The body of the people must have this true representative security placed some where in the nation. And in the United States, or in any extended empire, I am fully persuaded [it] can be placed no where, but in the forms of a federal republic, where we can divide and place it in several state or district legislatures, giving the people in these the means of opposing heavy internal taxes and oppressive measures in the proper stages. A great empire contains the amities and animosities of a world within itself. We are not like the people of England, one people compactly settled on a small island, with a great city filled with frugal merchants, serving as a common centre of liberty and union. We are dispersed, and it is impracticable for any but the few to assemble in one place. The few must be watched, checked, and often resisted. Tyranny has ever shown a predilection to be in close amity with them, or the one man. Drive it from kings and it flies to senators, to decemviri, to dictators, to tribunes, to popular leaders, to military chiefs, etc.
De Lolme well observes, that in societies, laws which were to be equal to all are soon warped to the private interests of the administrators, and made to defend the usurpations of a few. The English, who had tasted the sweets of equal laws, were aware of this, and though they restored their king, they carefully delegated to parliament the advocates of freedom.
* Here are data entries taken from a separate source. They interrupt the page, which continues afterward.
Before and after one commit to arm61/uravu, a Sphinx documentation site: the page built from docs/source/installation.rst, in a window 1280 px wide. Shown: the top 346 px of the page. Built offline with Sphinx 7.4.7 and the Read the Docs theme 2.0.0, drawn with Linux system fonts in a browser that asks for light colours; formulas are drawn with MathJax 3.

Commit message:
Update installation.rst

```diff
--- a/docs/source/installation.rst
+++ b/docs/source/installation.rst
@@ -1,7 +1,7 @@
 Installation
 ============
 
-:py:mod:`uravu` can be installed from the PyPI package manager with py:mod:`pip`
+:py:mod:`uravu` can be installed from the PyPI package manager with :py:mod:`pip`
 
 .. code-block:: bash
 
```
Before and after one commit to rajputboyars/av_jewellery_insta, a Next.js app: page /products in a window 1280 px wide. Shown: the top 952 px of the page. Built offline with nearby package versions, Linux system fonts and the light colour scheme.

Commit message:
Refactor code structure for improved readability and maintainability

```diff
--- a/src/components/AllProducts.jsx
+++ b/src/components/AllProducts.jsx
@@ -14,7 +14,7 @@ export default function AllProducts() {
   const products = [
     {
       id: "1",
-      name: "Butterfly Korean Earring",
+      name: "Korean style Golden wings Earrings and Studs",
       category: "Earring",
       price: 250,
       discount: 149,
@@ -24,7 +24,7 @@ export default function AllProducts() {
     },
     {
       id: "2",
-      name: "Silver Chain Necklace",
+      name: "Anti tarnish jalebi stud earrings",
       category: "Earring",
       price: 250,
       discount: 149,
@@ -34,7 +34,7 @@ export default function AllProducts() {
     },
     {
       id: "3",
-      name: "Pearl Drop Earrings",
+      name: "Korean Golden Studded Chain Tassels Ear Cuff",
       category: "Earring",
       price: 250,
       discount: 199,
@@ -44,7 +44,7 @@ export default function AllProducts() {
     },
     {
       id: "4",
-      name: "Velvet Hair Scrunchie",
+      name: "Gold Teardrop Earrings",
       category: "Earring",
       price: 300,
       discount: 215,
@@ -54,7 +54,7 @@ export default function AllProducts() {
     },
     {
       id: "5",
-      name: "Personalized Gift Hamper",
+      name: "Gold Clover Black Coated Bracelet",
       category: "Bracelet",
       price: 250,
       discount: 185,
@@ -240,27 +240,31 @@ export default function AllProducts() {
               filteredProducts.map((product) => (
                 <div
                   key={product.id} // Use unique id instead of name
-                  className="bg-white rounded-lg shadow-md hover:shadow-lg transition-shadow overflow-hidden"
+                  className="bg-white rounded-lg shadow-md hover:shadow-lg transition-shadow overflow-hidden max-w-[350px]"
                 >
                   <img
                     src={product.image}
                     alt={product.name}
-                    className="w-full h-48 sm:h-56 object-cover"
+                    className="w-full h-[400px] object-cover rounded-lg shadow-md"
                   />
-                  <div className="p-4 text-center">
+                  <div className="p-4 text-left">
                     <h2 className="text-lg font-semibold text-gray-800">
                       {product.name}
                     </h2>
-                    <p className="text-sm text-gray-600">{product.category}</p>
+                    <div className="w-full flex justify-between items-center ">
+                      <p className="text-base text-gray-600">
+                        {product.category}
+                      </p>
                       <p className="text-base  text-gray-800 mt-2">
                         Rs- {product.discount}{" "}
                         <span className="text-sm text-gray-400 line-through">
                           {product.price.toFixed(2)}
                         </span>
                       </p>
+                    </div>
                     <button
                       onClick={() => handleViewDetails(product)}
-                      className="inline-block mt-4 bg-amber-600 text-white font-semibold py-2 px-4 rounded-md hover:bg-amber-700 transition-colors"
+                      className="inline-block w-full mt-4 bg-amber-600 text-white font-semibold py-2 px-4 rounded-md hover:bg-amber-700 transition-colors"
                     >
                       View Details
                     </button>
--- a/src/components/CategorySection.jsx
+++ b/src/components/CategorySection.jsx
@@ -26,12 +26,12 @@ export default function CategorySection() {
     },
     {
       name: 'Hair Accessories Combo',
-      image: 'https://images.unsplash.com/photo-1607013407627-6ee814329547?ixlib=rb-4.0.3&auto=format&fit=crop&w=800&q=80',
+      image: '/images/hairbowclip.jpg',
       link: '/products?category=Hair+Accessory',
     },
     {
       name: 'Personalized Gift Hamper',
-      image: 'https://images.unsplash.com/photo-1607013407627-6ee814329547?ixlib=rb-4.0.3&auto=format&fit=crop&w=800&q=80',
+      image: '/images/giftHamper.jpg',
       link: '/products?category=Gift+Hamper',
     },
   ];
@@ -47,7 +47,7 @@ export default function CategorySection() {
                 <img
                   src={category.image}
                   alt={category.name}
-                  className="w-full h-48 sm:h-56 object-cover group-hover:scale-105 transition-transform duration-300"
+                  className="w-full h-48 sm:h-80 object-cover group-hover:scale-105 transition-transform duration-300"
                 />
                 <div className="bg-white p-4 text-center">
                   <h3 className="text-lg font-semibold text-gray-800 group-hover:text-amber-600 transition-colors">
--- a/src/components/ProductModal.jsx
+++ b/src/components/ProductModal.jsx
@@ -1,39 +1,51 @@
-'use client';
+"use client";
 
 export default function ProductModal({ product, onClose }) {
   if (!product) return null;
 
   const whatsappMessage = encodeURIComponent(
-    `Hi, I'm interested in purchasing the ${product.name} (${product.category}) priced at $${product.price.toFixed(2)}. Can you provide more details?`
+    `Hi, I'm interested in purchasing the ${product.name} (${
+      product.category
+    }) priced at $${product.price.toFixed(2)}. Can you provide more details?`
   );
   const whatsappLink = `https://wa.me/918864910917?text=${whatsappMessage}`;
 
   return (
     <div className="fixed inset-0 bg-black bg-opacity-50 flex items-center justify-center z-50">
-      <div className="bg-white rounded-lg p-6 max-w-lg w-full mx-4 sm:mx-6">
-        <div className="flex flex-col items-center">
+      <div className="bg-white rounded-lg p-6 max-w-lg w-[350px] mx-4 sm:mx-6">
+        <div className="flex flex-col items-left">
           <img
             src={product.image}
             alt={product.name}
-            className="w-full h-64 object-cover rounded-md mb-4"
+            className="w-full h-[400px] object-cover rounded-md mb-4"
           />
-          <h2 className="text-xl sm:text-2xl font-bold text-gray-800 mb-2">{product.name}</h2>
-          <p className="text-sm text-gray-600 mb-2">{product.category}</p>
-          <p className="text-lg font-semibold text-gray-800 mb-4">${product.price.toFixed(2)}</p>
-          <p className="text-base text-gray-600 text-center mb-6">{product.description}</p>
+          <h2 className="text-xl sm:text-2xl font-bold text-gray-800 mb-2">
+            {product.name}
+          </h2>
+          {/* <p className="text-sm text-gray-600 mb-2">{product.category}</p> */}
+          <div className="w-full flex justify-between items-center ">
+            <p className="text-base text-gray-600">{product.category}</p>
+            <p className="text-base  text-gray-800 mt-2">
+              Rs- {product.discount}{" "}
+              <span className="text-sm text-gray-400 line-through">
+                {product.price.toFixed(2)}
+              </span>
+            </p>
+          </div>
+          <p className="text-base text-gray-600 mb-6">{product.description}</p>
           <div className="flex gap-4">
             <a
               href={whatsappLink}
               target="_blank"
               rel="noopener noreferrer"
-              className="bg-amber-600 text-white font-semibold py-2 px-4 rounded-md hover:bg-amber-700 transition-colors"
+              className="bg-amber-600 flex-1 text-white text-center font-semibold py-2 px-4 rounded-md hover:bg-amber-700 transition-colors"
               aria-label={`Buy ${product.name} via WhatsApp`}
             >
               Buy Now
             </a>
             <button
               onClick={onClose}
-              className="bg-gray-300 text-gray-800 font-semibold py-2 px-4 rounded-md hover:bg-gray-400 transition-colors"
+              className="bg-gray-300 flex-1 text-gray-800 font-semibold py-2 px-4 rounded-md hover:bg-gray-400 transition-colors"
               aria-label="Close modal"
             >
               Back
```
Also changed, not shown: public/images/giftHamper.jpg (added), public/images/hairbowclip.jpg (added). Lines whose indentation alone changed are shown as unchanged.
I have often lately heard it observed that it will do very well for a people to make a constitution and ordain that at stated periods they will choose, in a certain manner, a first magistrate, a given number of senators and representatives, and let them have all power to do as they please. This doctrine, however it may do for a small republic-as Connecticut, for instance, where the people may choose so many senators and representatives to assemble in the legislature, [representing] in an eminent degree, the interests, the views, feelings, and genuine sentiments of the people themselves – can never be admitted in an extensive country. And when this power is lodged in the hands of a few, not to limit the few is but one step short of giving absolute power to one man. In a numerous representation the abuse of power is a common injury, and has no temptation; among the few, the abuse of power may often operate to the private emolument of those who abuse it.
THE FEDERAL FARMER